# YOUR ASSIGNMENT
Every line of the records below that holds the word "page" should be copied out.
═══ EXTRACTED RECORDS ═══
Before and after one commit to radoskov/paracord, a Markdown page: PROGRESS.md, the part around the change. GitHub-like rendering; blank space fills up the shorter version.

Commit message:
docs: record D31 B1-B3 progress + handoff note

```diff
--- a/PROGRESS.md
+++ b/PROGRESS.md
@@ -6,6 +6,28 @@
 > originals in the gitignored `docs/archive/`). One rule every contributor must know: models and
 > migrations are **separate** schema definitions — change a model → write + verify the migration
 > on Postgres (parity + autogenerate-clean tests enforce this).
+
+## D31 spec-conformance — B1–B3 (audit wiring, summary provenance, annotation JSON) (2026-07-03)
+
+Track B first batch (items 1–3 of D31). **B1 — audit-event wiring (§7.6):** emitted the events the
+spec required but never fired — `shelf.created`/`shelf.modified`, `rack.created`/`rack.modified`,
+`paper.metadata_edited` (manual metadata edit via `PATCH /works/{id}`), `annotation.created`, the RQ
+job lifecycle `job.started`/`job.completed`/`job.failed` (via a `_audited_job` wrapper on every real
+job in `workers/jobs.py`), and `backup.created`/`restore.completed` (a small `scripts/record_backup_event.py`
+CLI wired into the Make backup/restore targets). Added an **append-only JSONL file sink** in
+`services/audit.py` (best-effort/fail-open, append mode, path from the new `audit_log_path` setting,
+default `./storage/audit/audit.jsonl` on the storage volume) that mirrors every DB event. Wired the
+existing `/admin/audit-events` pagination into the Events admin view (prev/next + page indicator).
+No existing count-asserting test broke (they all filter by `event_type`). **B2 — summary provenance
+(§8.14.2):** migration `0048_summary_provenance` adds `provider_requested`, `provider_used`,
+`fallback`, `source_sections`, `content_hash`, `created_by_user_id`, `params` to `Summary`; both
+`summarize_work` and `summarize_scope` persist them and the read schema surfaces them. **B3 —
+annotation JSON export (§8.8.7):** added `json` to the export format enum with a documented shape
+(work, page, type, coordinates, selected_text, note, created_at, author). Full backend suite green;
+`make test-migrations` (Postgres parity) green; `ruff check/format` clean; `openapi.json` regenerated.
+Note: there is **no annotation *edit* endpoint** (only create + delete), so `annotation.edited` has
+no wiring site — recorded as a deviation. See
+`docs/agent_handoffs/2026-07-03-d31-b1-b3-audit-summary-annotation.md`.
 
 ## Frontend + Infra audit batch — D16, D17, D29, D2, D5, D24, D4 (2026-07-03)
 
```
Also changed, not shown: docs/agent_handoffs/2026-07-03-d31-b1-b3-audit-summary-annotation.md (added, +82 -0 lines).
═══
# TASK RESULT
Before and after one commit to radoskov/paracord, a Markdown page: PROGRESS.md, the part around the change. GitHub-like rendering; blank space fills up the shorter version.
+existing `/admin/audit-events` pagination into the Events admin view (prev/next + page indicator).
+(work, page, type, coordinates, selected_text, note, created_at, author). Full backend suite green;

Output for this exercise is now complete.